(Saved data entries)

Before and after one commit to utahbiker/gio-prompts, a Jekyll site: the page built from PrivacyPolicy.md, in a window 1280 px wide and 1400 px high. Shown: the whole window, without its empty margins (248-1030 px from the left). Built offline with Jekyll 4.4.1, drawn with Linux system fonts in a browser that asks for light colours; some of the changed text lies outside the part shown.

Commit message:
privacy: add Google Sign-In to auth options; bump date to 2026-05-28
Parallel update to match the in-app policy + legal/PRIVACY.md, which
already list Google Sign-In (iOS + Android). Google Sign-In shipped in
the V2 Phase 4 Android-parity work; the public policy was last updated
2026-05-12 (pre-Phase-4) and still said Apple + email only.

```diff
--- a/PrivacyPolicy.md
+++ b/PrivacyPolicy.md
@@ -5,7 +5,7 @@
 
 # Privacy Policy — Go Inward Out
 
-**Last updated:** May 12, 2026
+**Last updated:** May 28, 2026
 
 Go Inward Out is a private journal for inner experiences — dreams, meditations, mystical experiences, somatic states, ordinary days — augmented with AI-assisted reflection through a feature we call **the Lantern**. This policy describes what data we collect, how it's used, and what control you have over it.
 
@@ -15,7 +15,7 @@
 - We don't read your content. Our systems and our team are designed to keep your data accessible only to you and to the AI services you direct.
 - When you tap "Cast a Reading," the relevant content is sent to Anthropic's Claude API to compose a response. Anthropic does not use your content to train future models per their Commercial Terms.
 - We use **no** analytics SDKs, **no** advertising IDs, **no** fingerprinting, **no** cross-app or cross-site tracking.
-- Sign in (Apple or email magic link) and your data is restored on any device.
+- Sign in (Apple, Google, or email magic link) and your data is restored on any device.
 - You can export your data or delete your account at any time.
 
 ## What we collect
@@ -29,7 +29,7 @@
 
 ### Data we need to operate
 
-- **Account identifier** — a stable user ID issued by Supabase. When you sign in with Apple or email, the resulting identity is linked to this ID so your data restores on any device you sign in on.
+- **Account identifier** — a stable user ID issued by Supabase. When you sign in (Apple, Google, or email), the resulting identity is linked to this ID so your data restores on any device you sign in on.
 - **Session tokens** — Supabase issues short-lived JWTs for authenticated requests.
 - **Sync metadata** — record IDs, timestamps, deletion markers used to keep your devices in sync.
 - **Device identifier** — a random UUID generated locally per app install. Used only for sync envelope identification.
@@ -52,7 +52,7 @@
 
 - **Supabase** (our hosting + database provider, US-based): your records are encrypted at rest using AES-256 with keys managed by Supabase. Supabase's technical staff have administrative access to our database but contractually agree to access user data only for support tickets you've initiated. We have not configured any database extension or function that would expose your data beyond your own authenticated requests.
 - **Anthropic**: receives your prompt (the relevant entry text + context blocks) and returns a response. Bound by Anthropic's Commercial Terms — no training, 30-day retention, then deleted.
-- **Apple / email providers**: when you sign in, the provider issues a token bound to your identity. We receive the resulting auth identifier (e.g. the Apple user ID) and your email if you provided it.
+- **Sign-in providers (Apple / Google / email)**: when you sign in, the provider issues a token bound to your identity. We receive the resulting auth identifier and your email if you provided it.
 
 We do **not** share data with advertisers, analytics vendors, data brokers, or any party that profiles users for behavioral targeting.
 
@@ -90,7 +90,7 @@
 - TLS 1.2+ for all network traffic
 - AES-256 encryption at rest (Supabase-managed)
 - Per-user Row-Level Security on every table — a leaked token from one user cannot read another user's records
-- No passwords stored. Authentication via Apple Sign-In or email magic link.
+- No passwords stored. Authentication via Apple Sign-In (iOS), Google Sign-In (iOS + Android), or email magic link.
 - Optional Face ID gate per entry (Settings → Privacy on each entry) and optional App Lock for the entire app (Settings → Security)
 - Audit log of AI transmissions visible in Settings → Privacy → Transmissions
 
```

■ **Work instruction**
Gather each line from the entries above that includes the word "Android".

■ **Response for this exercise**
already list Google Sign-In (iOS + Android). Google Sign-In shipped in
the V2 Phase 4 Android-parity work; the public policy was last updated
+- No passwords stored. Authentication via Apple Sign-In (iOS), Google Sign-In (iOS + Android), or email magic link.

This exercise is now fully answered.